• _PROBLEM REQUIREMENTS_: The lines to extract run from the first line of the entries through the line that contains "- Fix button"; reproduce exactly those lines and no others.

• _MATERIAL TO PROCESS_:
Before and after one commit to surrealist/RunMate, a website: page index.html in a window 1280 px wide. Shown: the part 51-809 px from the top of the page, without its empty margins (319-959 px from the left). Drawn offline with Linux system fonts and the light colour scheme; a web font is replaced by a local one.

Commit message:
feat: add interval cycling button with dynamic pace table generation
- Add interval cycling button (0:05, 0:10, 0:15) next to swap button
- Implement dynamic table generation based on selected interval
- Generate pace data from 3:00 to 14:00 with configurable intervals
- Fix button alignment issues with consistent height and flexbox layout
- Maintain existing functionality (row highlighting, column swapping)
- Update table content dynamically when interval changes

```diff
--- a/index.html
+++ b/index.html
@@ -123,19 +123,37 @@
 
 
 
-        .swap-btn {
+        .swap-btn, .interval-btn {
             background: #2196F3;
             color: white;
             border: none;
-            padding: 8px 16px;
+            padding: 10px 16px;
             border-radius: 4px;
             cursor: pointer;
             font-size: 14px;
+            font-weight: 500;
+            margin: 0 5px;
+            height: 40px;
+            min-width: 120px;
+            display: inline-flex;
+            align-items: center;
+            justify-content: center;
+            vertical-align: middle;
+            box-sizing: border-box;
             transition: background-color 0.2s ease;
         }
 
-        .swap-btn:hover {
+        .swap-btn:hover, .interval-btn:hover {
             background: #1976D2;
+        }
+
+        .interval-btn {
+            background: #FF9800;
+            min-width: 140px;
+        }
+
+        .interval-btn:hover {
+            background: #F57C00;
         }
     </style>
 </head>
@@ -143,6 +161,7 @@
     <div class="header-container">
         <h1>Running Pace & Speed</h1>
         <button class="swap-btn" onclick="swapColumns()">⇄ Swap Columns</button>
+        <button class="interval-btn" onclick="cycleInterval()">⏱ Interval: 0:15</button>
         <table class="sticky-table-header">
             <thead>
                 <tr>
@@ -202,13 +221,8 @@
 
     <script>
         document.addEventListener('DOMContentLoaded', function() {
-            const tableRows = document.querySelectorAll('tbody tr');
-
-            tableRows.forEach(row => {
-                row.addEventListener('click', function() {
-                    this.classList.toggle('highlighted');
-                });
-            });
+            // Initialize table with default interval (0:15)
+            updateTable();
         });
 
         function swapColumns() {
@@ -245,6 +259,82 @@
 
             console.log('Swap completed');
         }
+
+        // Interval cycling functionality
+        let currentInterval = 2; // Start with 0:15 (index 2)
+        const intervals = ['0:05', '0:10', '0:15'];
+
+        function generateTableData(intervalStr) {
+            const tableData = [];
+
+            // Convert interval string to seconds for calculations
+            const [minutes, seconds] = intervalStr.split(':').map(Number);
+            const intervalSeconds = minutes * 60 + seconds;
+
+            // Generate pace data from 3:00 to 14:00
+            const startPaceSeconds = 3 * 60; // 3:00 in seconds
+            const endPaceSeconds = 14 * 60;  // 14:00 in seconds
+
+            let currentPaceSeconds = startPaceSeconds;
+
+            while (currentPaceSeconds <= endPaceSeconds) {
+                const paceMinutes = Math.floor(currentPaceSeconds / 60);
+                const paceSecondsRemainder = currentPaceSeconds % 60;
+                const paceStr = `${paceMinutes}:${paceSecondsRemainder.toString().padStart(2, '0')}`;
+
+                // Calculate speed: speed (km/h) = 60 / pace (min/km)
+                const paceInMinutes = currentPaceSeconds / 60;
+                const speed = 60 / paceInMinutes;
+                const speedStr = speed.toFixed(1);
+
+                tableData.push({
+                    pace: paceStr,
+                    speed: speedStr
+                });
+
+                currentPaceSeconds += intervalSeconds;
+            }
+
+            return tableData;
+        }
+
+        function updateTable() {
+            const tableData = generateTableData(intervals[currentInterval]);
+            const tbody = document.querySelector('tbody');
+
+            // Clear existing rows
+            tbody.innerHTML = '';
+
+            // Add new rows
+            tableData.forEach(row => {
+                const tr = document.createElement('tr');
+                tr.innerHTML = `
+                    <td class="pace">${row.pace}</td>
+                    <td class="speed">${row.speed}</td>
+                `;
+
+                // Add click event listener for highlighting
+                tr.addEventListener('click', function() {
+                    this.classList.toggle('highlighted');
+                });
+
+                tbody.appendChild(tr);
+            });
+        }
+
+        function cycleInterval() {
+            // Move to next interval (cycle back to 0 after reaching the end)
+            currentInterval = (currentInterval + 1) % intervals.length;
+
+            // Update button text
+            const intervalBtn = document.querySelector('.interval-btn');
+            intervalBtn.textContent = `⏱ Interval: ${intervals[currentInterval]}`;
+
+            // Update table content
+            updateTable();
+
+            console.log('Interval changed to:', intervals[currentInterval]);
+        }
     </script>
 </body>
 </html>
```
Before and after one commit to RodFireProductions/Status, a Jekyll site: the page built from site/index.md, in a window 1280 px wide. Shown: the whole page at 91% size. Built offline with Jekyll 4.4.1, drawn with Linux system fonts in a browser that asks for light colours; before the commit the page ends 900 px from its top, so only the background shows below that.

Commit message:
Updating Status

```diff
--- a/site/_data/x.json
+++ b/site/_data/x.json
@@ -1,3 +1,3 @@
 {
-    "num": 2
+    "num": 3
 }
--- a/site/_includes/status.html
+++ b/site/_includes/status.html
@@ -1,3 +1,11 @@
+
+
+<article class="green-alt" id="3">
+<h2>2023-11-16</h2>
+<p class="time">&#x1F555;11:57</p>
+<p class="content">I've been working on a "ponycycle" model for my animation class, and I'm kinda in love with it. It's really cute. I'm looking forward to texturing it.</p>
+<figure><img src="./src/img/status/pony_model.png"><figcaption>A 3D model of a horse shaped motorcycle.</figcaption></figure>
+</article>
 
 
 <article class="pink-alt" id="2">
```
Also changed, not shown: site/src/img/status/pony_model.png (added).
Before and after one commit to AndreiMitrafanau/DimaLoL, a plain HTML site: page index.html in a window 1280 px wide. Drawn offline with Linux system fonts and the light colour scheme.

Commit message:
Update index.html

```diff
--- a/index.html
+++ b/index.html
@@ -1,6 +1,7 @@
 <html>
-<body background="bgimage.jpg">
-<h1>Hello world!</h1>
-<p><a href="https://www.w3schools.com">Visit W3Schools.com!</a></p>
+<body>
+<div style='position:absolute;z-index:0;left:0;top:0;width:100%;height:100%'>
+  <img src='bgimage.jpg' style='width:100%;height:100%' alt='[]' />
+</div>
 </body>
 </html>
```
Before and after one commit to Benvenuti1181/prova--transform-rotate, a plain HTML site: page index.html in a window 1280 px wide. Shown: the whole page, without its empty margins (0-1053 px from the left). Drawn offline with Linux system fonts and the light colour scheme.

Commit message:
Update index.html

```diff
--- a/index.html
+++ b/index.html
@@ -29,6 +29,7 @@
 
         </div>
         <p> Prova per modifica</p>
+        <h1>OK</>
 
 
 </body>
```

• _RESPONSE TO THIS EXERCISE_:
Before and after one commit to surrealist/RunMate, a website: page index.html in a window 1280 px wide. Shown: the part 51-809 px from the top of the page, without its empty margins (319-959 px from the left). Drawn offline with Linux system fonts and the light colour scheme; a web font is replaced by a local one.

Commit message:
feat: add interval cycling button with dynamic pace table generation
- Add interval cycling button (0:05, 0:10, 0:15) next to swap button
- Implement dynamic table generation based on selected interval
- Generate pace data from 3:00 to 14:00 with configurable intervals
- Fix button alignment issues with consistent height and flexbox layout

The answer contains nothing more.